Like all of us, I sometimes wish I knew what the future holds for us. And certainly the COVID-19 pandemic has made that desire stronger. But we don’t, as much as we long for it, get a crystal ball to predict the future. Instead, we get a God who promises us that we will never be left alone with the hard and difficult burdens, with the uncertainties of the future. We also get the stories of our faith’s ancient and more modern believers who experienced that promise made real: the Israelites being led out of Egypt, wandering in the wilderness but guided and cared for by God; the early church’s discovery of the resurrected Christ and the way that Christ continues to be made present in bread and wine; the stories of believers facing impossible trial after impossible trial, but able to hold fast to goodness and truth and love because of their experience of God’s presence.

At St Stephen’s, we are working hard to follow in the footsteps of those whose faith and trust in God inspire us. We are carefully and thoughtfully embracing Phase Three of the Diocesan Guidelines for Re-Opening Churches. So far, I have been impressed with our willingness to commit to the basic protocols for being together (distancing, mask-wearing, hand hygiene) and grateful for everyone’s patience as we learn and re-learn technology, movement in our space, and how we find the presence of Christ in a modified form of Holy Eucharist.

I know we are tired of being in this crisis mode and I believe this September is the time we transition from “immediate crisis” to living long-term with this new reality. Phase Three of the Diocesan Guidelines are as permissive as they get – until the pandemic is over. So, unless we are forced to move backwards to an earlier stage or new more restrictive guides come out, what we do this September will become our “new normal.” We continue to believe that you know your risk-levels best – both in terms of the risks to you and yours if you were to contract COVID-19 and your capacity and comfort with taking risks. We want no one to feel pressured to take risks they aren’t comfortable with. At the same time, we believe that now is our time to settle in and get comfortable with our “new normal.” If you have avoided worship waiting for things to go “back to normal,” this is your time to embrace in-person worship even though it isn’t quite like it was before. Or, if you are continuing to limit your contacts, but haven’t figured out Zoom yet, then this is your time to embrace Zoom – by video or by phone.

Your generosity of spirit, of care, and of resources continues to make a great deal of difference. I am so grateful to those who have taken on phoning others as a ministry of care. I believe our prayers are effective in calming our own anxieties and in encouraging and upholding those we pray for. Some of you have been able to go above and beyond in your financial contributions – helping us continue to pay all the bills during this time. What we need from you now is your continued work in these areas: your financial commitment as you are able, your prayers, and your efforts at reaching out to one another.

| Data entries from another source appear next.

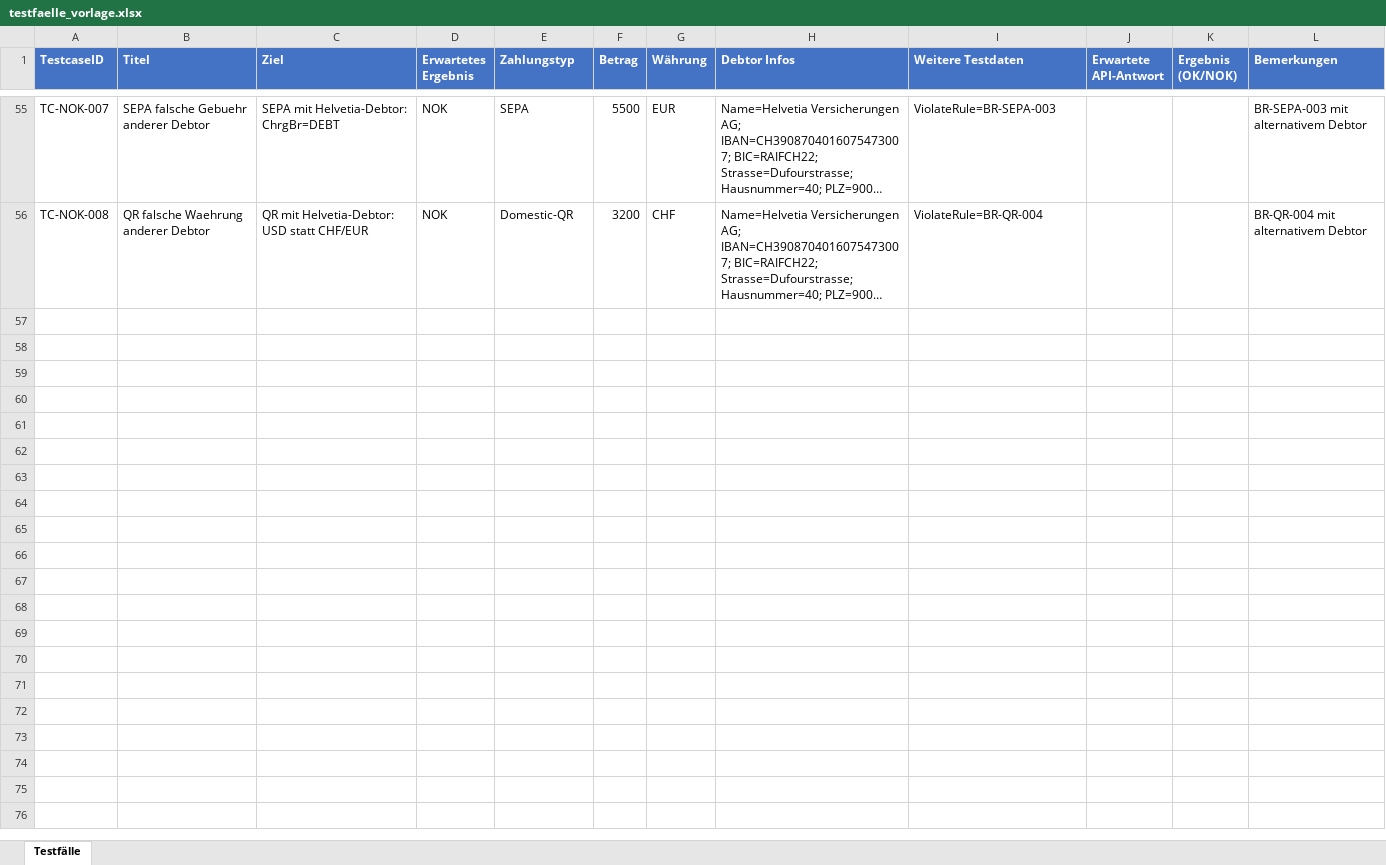
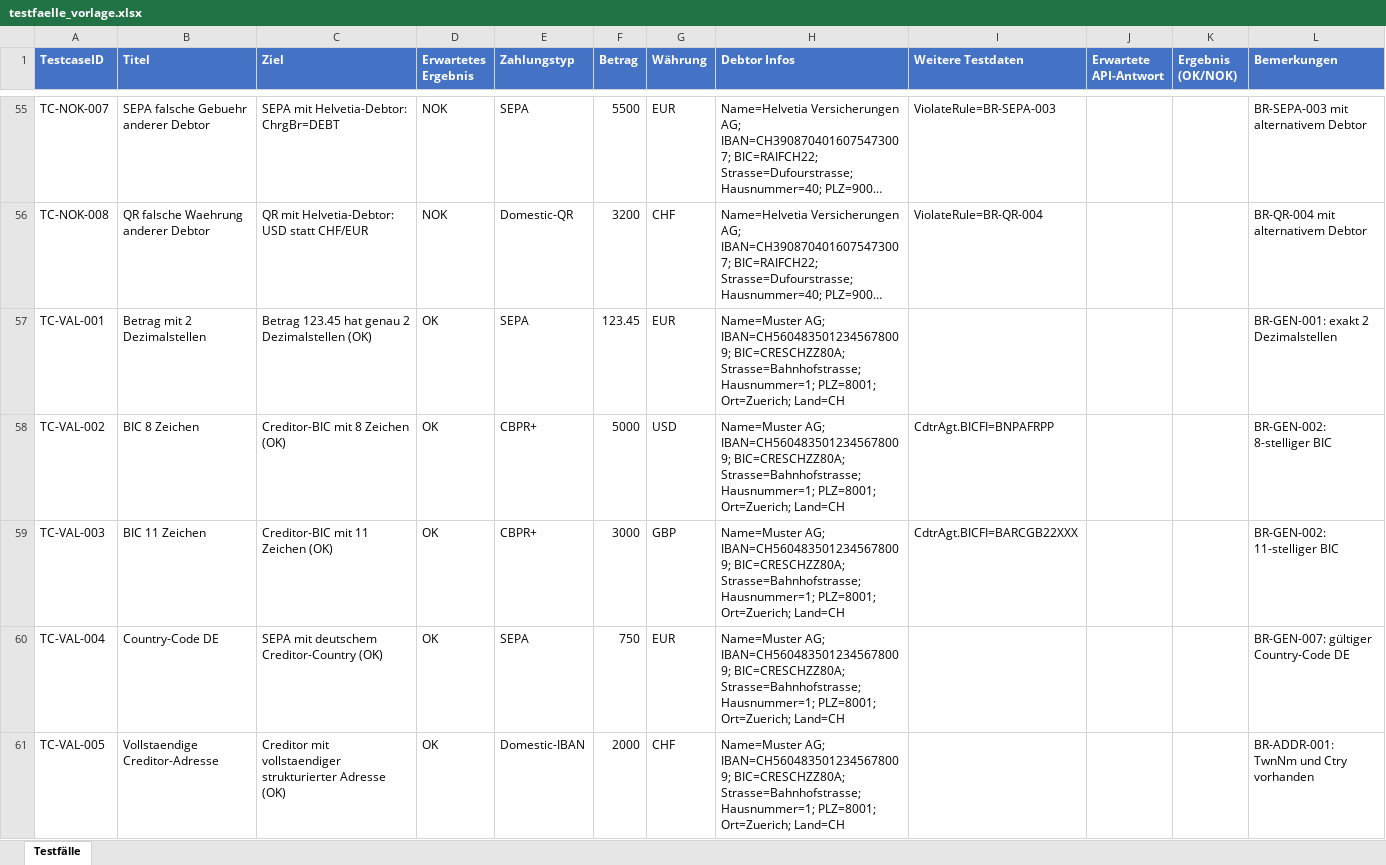
Before and after one commit to Sebastenhauer/iso20022tester, an Excel workbook: templates/testfaelle_vorlage.xlsx, sheet Testfälle, drawn as a sheet; only a part is shown, gaps mark what is left out; long unchanged cells end in …; values as stored, in another font and other column widths than the file's, no borders; the diff covers the shown part only; the diff names each change by its address in the sheet, - before the commit and + after, or states it on an @@ line.

```diff
--- a/templates/testfaelle_vorlage.xlsx (sheet Testfälle)
+++ b/templates/testfaelle_vorlage.xlsx (sheet Testfälle)
+row 57: TC-VAL-001 | Betrag mit 2 Dezimalstellen | Betrag 123.45 hat genau 2 Dezimalstellen (OK) | OK | SEPA | 123.45 | EUR | Name=Muster AG; IBAN=CH5604835012345678009; BIC=CRESCHZZ80A; Strasse=Bahnhofstrasse; Hausnummer=1; PLZ=8001; Ort=Zuerich; Land=CH |  |  |  | BR-GEN-001: exakt 2 Dezimalstellen
+row 58: TC-VAL-002 | BIC 8 Zeichen | Creditor-BIC mit 8 Zeichen (OK) | OK | CBPR+ | 5000 | USD | Name=Muster AG; IBAN=CH5604835012345678009; BIC=CRESCHZZ80A; Strasse=Bahnhofstrasse; Hausnummer=1; PLZ=8001; Ort=Zuerich; Land=CH | CdtrAgt.BICFI=BNPAFRPP |  |  | BR-GEN-002: 8-stelliger BIC
+row 59: TC-VAL-003 | BIC 11 Zeichen | Creditor-BIC mit 11 Zeichen (OK) | OK | CBPR+ | 3000 | GBP | Name=Muster AG; IBAN=CH5604835012345678009; BIC=CRESCHZZ80A; Strasse=Bahnhofstrasse; Hausnummer=1; PLZ=8001; Ort=Zuerich; Land=CH | CdtrAgt.BICFI=BARCGB22XXX |  |  | BR-GEN-002: 11-stelliger BIC
+row 60: TC-VAL-004 | Country-Code DE | SEPA mit deutschem Creditor-Country (OK) | OK | SEPA | 750 | EUR | Name=Muster AG; IBAN=CH5604835012345678009; BIC=CRESCHZZ80A; Strasse=Bahnhofstrasse; Hausnummer=1; PLZ=8001; Ort=Zuerich; Land=CH |  |  |  | BR-GEN-007: gültiger Country-Code DE
+row 61: TC-VAL-005 | Vollstaendige Creditor-Adresse | Creditor mit vollstaendiger strukturierter Adresse (OK) | OK | Domestic-IBAN | 2000 | CHF | Name=Muster AG; IBAN=CH5604835012345678009; BIC=CRESCHZZ80A; Strasse=Bahnhofstrasse; Hausnummer=1; PLZ=8001; Ort=Zuerich; Land=CH |  |  |  | BR-ADDR-001: TwnNm und Ctry vorhanden
```
Also changed, not shown: 5 added rows elsewhere in this sheet, 4 other files.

I want to close with an encouragement that you do reach out. We are doing our best to reach many people in many different circumstances and degrees of comfort with the risks that COVID-19 poses to us. Over the next few weeks, we may adapt some of our communication strategies. So it is even more vital that you reach out to us if you think you’re missing something, want to check in, or learn more about how you can stay connected during our “new normal.”

Pastor Ruth